• _Records supplied_:
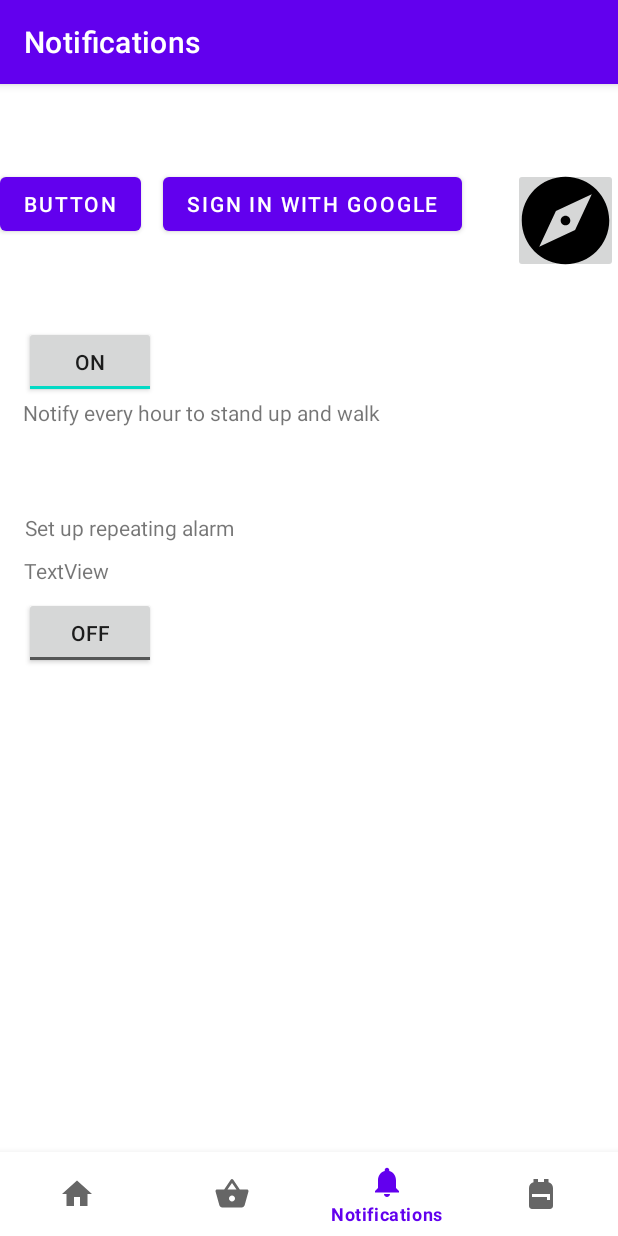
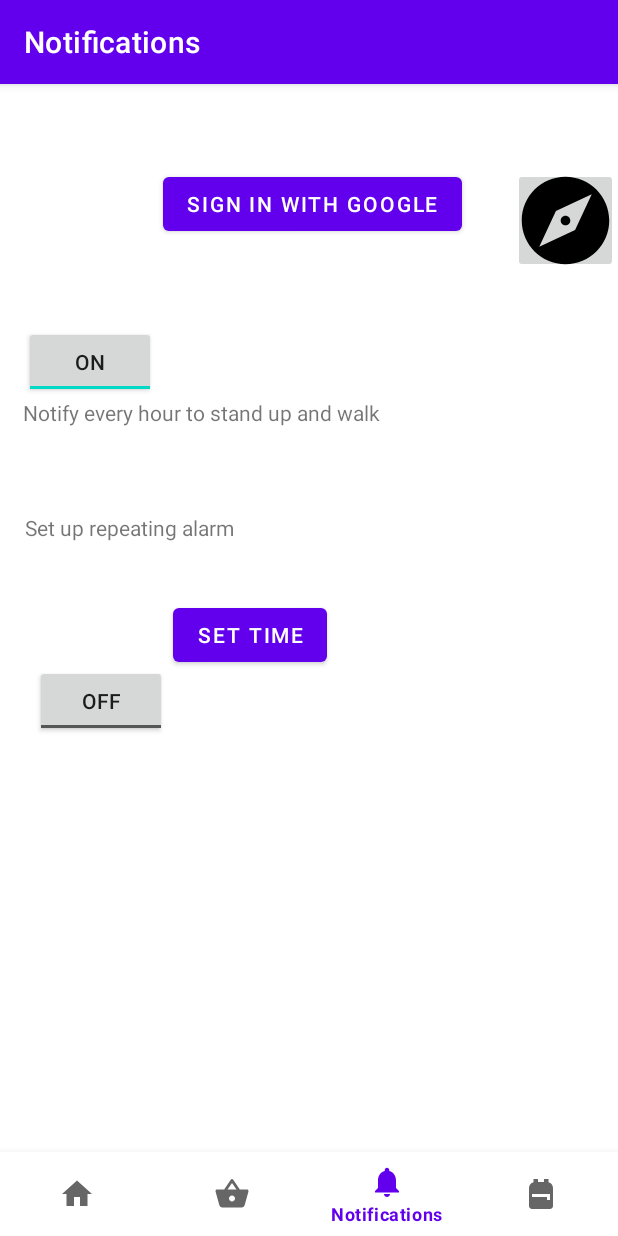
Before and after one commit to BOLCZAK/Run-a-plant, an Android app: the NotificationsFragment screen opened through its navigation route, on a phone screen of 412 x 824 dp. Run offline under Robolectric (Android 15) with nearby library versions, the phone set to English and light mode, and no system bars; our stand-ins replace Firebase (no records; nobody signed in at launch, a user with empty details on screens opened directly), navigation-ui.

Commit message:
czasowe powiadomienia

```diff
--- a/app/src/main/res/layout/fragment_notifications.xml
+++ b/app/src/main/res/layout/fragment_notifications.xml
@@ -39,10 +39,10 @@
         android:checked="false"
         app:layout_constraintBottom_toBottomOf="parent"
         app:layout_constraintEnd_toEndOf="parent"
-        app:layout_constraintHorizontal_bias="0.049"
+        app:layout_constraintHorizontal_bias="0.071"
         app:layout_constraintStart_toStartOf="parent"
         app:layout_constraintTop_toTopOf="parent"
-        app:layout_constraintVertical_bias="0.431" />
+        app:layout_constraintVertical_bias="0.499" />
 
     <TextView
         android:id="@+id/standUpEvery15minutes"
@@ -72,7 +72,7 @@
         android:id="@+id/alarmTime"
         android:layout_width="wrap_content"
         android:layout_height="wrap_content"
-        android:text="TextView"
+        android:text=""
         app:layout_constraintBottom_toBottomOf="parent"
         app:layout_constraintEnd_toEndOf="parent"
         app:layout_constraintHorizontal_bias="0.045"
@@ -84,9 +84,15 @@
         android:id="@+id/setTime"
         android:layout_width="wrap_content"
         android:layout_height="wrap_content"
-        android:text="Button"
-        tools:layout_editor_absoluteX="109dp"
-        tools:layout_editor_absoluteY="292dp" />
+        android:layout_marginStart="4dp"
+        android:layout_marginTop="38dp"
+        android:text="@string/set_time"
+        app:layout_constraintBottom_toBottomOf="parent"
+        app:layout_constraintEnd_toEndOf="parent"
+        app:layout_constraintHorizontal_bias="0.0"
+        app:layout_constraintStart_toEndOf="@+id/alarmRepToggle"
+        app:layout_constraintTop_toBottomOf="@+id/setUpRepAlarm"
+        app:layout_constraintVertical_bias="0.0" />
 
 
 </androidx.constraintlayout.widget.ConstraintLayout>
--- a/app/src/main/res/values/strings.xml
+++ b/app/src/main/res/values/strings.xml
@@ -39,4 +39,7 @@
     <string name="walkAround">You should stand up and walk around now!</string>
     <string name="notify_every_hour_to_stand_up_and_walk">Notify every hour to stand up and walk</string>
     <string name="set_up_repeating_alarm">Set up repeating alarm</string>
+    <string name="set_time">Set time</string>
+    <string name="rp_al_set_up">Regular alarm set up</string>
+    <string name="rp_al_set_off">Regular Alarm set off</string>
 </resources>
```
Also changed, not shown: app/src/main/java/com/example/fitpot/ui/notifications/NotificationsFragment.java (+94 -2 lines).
---
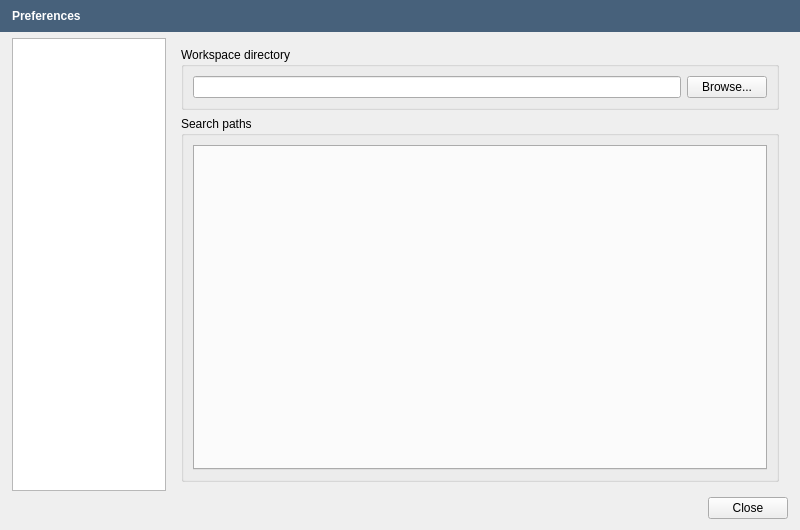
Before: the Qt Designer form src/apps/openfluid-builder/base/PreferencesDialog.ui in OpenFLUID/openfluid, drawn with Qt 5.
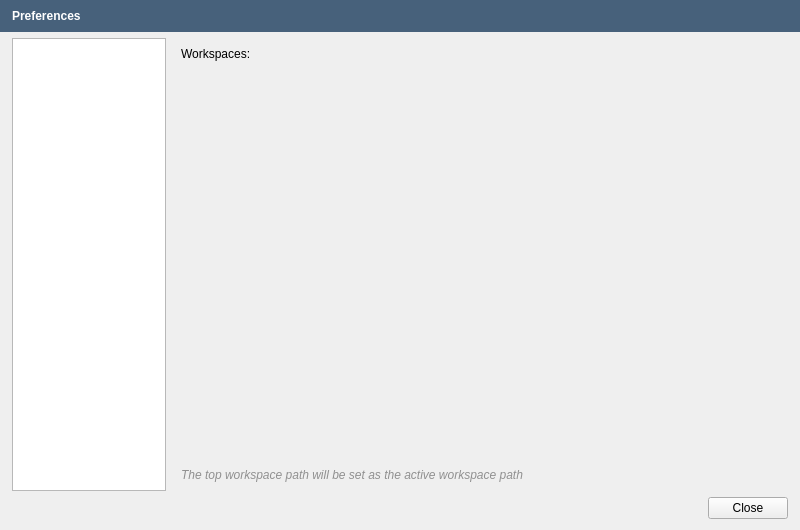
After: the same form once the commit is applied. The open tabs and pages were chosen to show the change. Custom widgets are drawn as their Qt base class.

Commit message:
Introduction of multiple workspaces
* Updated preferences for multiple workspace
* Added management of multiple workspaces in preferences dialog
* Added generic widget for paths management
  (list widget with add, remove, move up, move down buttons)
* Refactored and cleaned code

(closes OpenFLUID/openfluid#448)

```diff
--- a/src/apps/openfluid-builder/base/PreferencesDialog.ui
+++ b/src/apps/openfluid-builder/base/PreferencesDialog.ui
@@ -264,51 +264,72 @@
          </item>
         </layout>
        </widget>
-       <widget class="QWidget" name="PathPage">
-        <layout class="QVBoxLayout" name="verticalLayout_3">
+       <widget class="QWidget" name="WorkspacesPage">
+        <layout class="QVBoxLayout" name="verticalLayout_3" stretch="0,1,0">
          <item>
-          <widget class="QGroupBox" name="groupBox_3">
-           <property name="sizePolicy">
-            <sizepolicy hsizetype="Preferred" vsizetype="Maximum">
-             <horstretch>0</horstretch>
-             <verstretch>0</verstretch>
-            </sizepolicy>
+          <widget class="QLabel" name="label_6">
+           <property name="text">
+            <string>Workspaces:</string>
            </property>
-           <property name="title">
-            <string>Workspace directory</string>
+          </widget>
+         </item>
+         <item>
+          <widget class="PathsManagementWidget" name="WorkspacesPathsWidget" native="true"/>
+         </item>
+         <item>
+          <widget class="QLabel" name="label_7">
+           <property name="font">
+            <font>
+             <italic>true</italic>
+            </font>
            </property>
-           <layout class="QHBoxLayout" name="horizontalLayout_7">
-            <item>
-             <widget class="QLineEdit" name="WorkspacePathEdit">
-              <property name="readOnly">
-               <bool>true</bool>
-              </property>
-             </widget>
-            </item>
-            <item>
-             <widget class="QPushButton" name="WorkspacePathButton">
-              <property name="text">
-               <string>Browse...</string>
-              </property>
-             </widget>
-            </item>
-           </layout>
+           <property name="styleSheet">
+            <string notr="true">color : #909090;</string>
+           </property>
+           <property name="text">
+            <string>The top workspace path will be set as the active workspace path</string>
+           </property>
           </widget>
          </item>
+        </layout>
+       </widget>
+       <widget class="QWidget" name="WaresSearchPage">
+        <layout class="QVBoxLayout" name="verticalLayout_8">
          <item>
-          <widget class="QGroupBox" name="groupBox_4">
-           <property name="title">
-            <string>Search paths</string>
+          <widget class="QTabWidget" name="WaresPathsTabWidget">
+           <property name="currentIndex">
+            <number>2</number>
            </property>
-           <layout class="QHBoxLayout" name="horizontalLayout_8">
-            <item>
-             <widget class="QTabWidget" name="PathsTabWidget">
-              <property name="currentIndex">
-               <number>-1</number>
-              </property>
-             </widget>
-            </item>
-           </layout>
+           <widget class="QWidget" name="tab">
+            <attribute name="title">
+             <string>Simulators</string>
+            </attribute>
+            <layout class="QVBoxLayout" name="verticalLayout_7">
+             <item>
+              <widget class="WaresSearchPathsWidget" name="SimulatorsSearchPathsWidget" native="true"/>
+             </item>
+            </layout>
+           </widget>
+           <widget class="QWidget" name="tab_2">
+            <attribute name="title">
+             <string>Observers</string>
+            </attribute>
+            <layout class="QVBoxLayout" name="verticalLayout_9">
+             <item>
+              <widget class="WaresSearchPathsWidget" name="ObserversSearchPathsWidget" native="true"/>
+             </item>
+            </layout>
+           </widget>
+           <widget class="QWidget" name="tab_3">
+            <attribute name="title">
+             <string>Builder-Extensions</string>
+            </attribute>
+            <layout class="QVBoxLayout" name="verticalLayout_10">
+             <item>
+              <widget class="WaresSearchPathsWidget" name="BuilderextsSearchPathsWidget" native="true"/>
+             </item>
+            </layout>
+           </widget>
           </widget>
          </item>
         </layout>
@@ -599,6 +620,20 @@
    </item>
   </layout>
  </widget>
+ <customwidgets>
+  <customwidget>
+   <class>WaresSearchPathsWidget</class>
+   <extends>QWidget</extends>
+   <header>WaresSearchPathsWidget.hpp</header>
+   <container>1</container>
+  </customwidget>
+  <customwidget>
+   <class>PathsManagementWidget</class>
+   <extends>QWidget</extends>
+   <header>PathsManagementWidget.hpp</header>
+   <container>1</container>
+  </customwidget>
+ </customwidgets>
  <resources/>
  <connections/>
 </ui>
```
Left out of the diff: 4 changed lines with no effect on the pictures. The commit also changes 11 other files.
---
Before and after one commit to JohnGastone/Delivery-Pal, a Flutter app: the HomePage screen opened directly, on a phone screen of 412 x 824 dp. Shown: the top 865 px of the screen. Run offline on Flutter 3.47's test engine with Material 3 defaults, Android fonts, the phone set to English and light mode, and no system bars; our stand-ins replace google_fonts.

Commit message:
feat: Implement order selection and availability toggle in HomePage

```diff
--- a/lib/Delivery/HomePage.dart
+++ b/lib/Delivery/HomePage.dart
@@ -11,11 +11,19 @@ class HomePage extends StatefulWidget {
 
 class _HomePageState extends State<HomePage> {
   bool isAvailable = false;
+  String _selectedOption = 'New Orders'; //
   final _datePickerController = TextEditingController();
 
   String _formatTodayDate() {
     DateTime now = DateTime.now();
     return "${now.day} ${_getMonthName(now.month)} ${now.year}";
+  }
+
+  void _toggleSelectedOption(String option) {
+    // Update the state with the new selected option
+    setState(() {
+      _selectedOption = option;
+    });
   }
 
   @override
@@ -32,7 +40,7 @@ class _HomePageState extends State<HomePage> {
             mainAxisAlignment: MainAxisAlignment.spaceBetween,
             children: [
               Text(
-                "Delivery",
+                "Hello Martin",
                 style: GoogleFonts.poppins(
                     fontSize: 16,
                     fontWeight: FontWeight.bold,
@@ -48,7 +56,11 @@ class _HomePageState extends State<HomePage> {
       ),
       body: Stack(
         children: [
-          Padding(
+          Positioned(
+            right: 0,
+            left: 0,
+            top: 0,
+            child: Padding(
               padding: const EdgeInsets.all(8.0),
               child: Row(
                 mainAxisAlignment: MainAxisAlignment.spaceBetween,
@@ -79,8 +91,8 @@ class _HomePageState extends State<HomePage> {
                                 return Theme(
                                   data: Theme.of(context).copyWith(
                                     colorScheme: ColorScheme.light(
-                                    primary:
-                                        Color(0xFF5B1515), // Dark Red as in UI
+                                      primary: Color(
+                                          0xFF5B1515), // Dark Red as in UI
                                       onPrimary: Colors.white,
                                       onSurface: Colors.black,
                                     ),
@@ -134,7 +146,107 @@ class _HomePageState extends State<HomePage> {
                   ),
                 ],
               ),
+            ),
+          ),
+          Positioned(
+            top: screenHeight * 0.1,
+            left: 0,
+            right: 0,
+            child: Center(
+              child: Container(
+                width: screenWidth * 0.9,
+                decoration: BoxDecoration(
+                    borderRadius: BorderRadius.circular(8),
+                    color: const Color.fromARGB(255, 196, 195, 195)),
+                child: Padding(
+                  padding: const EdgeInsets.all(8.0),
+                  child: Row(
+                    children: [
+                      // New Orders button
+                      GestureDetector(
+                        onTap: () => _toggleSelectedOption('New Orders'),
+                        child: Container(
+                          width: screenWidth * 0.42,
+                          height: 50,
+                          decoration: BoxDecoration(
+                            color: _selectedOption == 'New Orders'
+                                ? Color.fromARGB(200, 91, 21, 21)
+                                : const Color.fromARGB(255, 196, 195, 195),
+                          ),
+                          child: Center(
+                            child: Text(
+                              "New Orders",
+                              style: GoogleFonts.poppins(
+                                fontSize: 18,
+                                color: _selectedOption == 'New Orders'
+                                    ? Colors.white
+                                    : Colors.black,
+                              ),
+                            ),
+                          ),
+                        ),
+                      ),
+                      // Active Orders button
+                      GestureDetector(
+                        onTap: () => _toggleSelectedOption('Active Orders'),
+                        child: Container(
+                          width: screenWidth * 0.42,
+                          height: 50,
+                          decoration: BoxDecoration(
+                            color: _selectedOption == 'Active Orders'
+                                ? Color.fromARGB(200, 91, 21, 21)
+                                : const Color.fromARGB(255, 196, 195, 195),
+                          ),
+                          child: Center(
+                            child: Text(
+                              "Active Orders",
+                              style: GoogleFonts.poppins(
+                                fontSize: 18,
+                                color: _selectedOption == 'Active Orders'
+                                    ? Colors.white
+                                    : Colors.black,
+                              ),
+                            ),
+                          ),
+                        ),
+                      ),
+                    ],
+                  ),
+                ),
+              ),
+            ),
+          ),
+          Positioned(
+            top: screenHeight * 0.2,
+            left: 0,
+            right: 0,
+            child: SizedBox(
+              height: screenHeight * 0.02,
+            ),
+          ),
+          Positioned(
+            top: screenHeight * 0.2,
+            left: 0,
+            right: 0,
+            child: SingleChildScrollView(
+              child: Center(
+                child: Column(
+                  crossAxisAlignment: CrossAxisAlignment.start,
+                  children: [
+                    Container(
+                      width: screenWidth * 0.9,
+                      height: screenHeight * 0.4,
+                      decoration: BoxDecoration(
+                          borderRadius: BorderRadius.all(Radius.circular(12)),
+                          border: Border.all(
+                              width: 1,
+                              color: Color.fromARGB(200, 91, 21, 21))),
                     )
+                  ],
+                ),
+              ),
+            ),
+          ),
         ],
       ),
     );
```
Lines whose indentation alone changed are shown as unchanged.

• _Exercise objective_:
What lines in the data hold the word "WaresSearchPathsWidget"? Return them.

• _Response to this exercise_:
+              <widget class="WaresSearchPathsWidget" name="SimulatorsSearchPathsWidget" native="true"/>
+              <widget class="WaresSearchPathsWidget" name="ObserversSearchPathsWidget" native="true"/>
+              <widget class="WaresSearchPathsWidget" name="BuilderextsSearchPathsWidget" native="true"/>
+   <class>WaresSearchPathsWidget</class>
+   <header>WaresSearchPathsWidget.hpp</header>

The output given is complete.